SHANGHAI: China has initiated its first standard for matchmaking services, aiming to stop illegal practices that could break the subscribers' hearts as well as cheat them out of their money.
Couples in Zhongxian village, Yongxi county, Fujian province, take wedding photos amid a gingko forest last Friday. [Xinhua]
The national standard, enacted on Tuesday, stipulates how a matchmaking agency should conduct its services, train staff and track the consequences.
"An agency should try its best to satisfy clients and keep improving its services," it says.
The standard will boost the quality of matchmaking services, which will influence subscribers' well-being and social harmony, according to the standard initiated by the Ministry of Civil Affairs.
But experts say it is just a standard, which can hardly punish any illegal practice, but may, in the long term, lead the industry to develop better.
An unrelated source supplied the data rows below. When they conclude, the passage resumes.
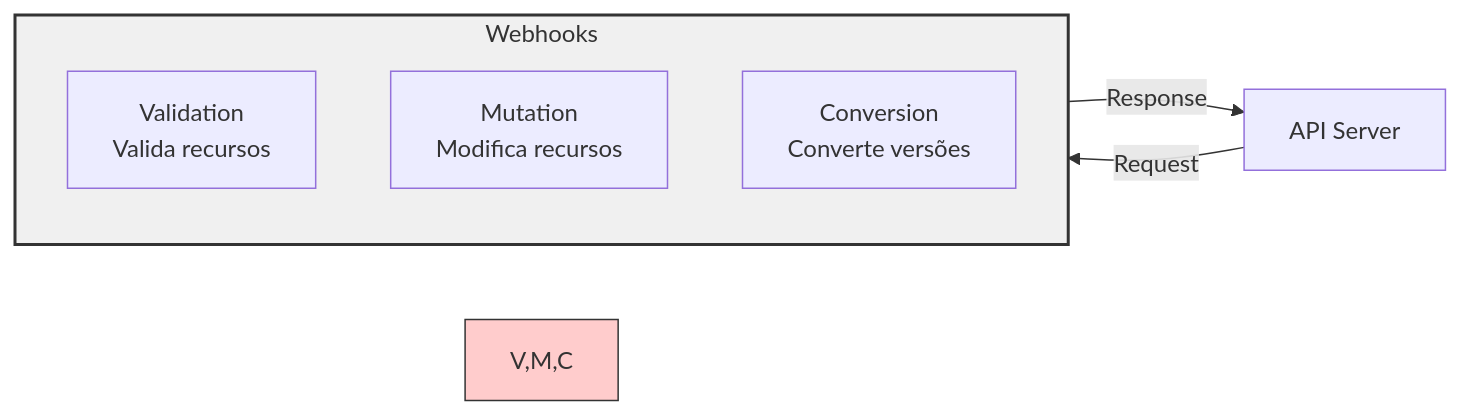
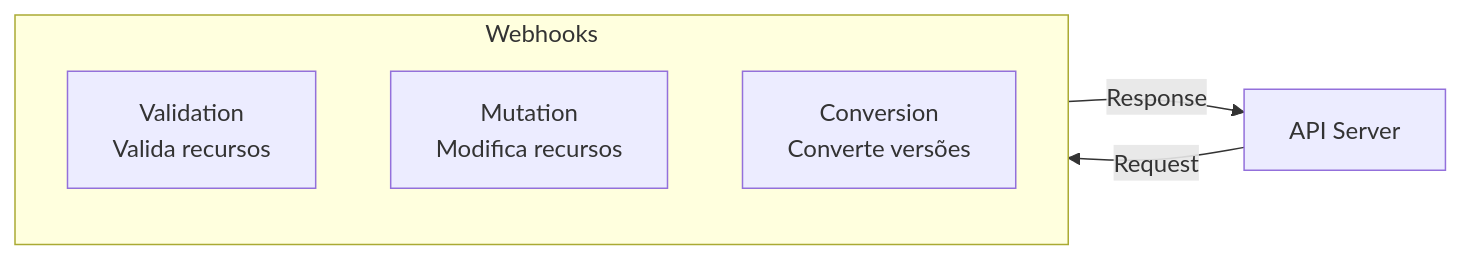
Before and after one commit to cloud104/tcloud-devops-k8s-operators-training: the fourth of 4 diagrams in docs/extras/kubebuilder-guide.md, drawn with Mermaid. The commit also changed other lines of this file and 6 other files, not shown here.

First line of the commit message:
docs: revisa material teorico, corrige APIs e melhora diagramas

````diff
--- a/docs/extras/kubebuilder-guide.md
+++ b/docs/extras/kubebuilder-guide.md
@@ -192,17 +167,14 @@
 ```mermaid
 flowchart LR
     subgraph WH ["Webhooks"]
         V["Validation
         Valida recursos"]
         M["Mutation
         Modifica recursos"]
         C["Conversion
         Converte versões"]
     end
     
     API["API Server"] -->|Request| WH
     WH -->|Response| API
-    
-    style WH fill:#f0f0f0,stroke:#333,stroke-width:2px
-    style V,M,C fill:#ffcccc,stroke:#333
 ```
````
Of more than 900 matchmaking agencies in Shenzhen, about 700 are running without a license and only 10 percent of single men and women say they would use the agencies, according to Guangzhou Daily.
Da Dan, a professor with Shenzhen University, discovered during a 15-month investigation that some agencies charge up to 1 million yuan ($147,000), only to hire people who pretend to be rich with a higher education, to meet their clients, the paper says.
Last December, a retired primary school teacher in Guzhen town, Anhui province, complained in a letter to the Shanghai Matchmaking Organization Administrative Association that he was cheated out of nearly 25,000 yuan by a matchmaking agency.
"I found an advertisement on Northern Weekly on June 5, 2008, that said that a 35-year-old plump lady, who has obtained millions of yuan from her late husband, is looking for a husband," Shen Zhi'an wrote in the letter. After posting an 800-yuan commission, a 21,000-yuan deposit, and 2,000 yuan to keep his subscription for five years, Shen could not reach the matchmaker.
In 2004, a 34-year-old woman sued a matchmaking agency that promised to serve her until she found a husband. The agency arranged two dates for her, both of which were under her expectation.
In November 2004, Shanghai Xuhui District People's Court ruled that the agency return her service charge.
Zhou Juemin, general manager of Shanghai Jinguoyuan Matchmaking Agency, said Shanghai already has industry standards for matchmaking agencies, but illegal practices, more often with online matchmaking services, still exist.
"Most matchmakers have a low education and can hardly provide services to suit singles' needs. Most singles are unwilling to subscribe to the services," she said.